- white-label the experience
- host the data on their own infrastructure
- comply with strict data policies (HIPAA, GDPR, etc.)
- comply with company policies around third-party services
Here's why consumers choose open scheduling over closed scheduling products:They want ...
- a more secure product
- to not be locked-in if things change
- to contribute to make their product better
- to be part of a community
- to know their own data is in good hands
Given this definition, Cal.com is the category creator and leader of open scheduling with plenty of room to grow the ecosystem.
As a venture-, and community-backed commercial open-source organization we have some leverage and unfair advantage over other cashflow-driven SaaS companies.
While every company has a purpose to make money, we fundamentally believe it’s never the only goal, but the side-effect of having an amazing product, in a massive market, with viral network effects and a strong moat to defend your position.
This is why our roadmap is to create as much value as possible and capture a small amount of it from enterprise deals down the road.
Value creation vs value capturing: If a SaaS competitor has 10M customers and charges 20% of them, our goal is to have 1B users and charge 1% of them.
Company-wide we keep this in mind when thinking about how we monetize features and sell to customers.
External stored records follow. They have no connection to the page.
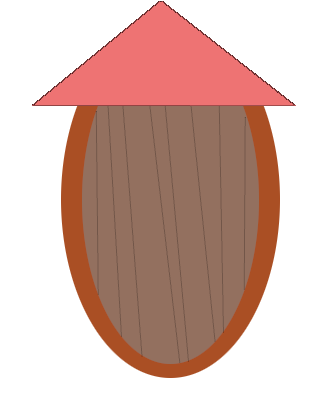
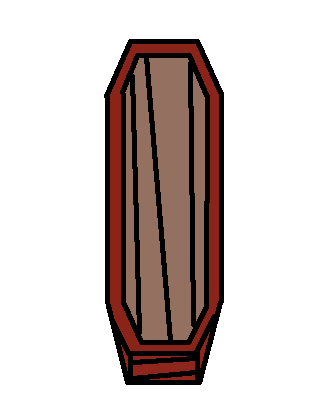
New boat images

diff --git a/core/src/gameobjects/gamecharacters/players/PlayerOne.java b/core/src/gameobjects/gamecharacters/players/PlayerOne.java
@@ -297,7 +297,7 @@ public class PlayerOne extends Player {
 				batch.draw(imageLoader.boatSide, x - 1, y + 1, 4, -3);
 				break;
 			case DIRECTION_UP:
-				batch.draw(imageLoader.boatUp, x - 1, y + 1, 3, -4);
+				batch.draw(imageLoader.boatDown, x - 1, y + 1, 3, -4);
 				break;
 			case DIRECTION_DOWN:
 				batch.draw(imageLoader.boatDown, x - 1, y + 2, 3, -4);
Maximum impact is our guiding star.
To achieve this, we’re looking to build infrastructure for the masses and not for the niches. It may mean being light on some niche features that other competitors provide, to be more accessible to the entire market. We hope these missing features will be built by third-party engineers and launched in our App Store for Time.
MRR may be a great metric to show initial interest and retention, but the reason why we’ve raised $32.4M in funding was to give this vision the runway it deserves and give us time to focus on value creation and not immediate value capturing.
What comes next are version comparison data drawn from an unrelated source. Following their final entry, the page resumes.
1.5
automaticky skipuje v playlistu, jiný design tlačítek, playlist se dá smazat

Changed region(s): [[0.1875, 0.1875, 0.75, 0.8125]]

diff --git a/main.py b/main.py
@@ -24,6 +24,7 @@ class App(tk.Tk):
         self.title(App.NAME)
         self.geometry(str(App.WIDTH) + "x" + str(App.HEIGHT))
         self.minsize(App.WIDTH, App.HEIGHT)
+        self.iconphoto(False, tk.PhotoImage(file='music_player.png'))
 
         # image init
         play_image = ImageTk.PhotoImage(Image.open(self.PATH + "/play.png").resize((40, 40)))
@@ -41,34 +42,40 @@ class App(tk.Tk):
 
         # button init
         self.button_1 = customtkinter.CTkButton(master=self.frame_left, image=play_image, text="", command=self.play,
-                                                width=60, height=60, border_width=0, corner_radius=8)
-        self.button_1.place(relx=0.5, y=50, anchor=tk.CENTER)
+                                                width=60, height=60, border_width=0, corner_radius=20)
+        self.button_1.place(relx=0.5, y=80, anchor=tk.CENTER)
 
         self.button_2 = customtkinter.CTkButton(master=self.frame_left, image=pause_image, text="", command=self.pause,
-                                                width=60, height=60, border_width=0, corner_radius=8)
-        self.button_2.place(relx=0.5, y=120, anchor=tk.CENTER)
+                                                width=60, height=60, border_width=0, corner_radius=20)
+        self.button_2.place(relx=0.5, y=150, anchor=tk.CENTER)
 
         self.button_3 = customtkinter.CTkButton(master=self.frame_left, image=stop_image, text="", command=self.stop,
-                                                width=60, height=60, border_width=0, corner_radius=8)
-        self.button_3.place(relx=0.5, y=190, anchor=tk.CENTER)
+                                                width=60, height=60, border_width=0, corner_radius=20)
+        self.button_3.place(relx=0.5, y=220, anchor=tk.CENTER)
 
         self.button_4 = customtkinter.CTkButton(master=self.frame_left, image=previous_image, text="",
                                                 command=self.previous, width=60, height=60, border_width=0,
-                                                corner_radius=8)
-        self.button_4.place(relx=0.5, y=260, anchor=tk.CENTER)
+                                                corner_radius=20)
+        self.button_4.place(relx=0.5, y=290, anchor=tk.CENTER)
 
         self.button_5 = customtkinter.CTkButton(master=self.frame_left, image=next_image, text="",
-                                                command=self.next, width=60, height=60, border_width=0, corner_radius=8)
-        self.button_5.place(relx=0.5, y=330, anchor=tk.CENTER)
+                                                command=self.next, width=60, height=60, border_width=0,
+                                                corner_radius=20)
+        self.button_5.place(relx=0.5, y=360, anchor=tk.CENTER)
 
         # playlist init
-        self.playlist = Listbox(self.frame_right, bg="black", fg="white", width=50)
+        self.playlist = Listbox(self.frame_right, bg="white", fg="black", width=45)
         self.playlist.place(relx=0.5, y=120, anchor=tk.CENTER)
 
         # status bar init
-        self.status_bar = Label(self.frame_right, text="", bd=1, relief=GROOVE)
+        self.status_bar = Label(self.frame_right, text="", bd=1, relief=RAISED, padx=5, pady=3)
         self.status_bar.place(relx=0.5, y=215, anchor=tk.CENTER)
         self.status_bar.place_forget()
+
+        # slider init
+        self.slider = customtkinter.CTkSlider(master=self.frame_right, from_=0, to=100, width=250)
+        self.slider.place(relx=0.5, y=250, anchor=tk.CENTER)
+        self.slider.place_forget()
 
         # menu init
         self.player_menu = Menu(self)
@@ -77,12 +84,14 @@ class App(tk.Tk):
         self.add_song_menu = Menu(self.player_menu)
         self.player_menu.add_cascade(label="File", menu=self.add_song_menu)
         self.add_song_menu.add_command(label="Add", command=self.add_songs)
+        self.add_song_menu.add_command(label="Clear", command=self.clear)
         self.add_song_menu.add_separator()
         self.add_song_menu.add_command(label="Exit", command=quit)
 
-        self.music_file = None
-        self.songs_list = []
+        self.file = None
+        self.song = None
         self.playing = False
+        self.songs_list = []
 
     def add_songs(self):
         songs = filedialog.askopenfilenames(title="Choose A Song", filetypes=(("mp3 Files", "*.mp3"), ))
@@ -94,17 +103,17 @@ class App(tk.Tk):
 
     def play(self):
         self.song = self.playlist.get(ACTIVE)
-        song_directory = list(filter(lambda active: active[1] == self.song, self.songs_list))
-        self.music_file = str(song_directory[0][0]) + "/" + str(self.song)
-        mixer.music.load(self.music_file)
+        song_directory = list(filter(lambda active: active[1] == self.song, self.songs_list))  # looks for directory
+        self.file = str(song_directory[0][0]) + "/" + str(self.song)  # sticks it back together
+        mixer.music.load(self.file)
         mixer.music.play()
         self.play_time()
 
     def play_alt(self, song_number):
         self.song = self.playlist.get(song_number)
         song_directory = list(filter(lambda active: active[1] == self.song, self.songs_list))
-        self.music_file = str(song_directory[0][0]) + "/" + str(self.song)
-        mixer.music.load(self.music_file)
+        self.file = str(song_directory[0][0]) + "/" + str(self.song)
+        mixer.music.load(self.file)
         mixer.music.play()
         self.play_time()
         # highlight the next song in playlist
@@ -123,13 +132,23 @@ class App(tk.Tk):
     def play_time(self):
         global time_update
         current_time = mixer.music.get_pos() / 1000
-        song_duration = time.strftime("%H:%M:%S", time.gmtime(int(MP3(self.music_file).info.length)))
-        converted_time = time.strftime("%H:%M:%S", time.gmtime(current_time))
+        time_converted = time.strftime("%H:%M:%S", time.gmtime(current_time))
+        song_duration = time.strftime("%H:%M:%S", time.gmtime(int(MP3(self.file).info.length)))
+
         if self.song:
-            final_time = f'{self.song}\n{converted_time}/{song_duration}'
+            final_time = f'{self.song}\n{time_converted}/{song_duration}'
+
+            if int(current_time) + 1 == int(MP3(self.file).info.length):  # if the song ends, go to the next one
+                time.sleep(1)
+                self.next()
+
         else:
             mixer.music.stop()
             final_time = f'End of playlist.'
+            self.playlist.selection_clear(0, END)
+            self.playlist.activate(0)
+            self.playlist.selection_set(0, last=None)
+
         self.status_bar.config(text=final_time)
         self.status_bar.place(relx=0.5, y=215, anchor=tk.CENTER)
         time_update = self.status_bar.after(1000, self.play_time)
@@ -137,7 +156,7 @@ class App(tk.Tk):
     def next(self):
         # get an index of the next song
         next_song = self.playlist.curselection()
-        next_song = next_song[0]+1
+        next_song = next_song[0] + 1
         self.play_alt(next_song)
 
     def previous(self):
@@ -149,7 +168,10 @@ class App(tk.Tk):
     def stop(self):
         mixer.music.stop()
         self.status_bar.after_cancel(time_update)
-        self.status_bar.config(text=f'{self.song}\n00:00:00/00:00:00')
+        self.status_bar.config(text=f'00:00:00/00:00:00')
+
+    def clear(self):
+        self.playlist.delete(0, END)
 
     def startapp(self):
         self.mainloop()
Open Source, Open Startup, Open Salaries, Open Mind, Open Heart
Being fully open source is not the only thing that makes this organization unique compared to existing alternatives.
We're big evangelists of the Open Startup philosophy of publicly showing our core KPIs and company-related metrics, such as growth metrics, equal employer opportunity data and salaries.
With open salaries, we intend to bring clarity, transparency, and fairness to a historically opaque industry.
We fundamentally believe salaries are a function of seniority, impact on an organization, and outcomes–not based on personal living costs.
Salaries and hourly rates for freelancers are opt-in, which means if a team member doesn’t feel comfortable being public with this sensitive information (often for very good reason), they’re never forced to publish it.
Contrarian to most advice out there, the reception inside of the team has been incredibly positive. Transparency reduces jealousy, increases fairness, and promotes racial and gender equality.
We believe your compensation at any organization should be based purely on meritocracy and what you bring to the table. No manager should know, nor care about your living standards and personal lifestyle.
Our company was born on the web and lives on the web. Our team is fully distributed and works online. We have no physical headquarter and don’t plan to have one. We’re all citizens of the web and thereby equal.
Don’t let people tell you otherwise, but your compensation will always be transactional. And the fairest transaction is money for work.
If the work is of equal quality, it is only fair to pay equal dinero.
We don’t care if you wrote the line of code in Costa Rica, Sweden, or Portugal.
Work = Money.
Here're reasons why you should not join
- we are a young and fast moving startup with a high pace of execution and expectations
- you disagree with our open policies
- you don't like to build in public
- you live in an area of extemely high costs of living
If you find other reasons not to join, please email us email@example.com.
However, if you like to work on open scheduling, please apply. We’re looking for people who are passionate about open-source, open data, and accessibility and who want to work on the truly important infrastructure of the web with maximum impact if done right.
Thank you for reading and being part of this community,
Peer, Bailey and the Team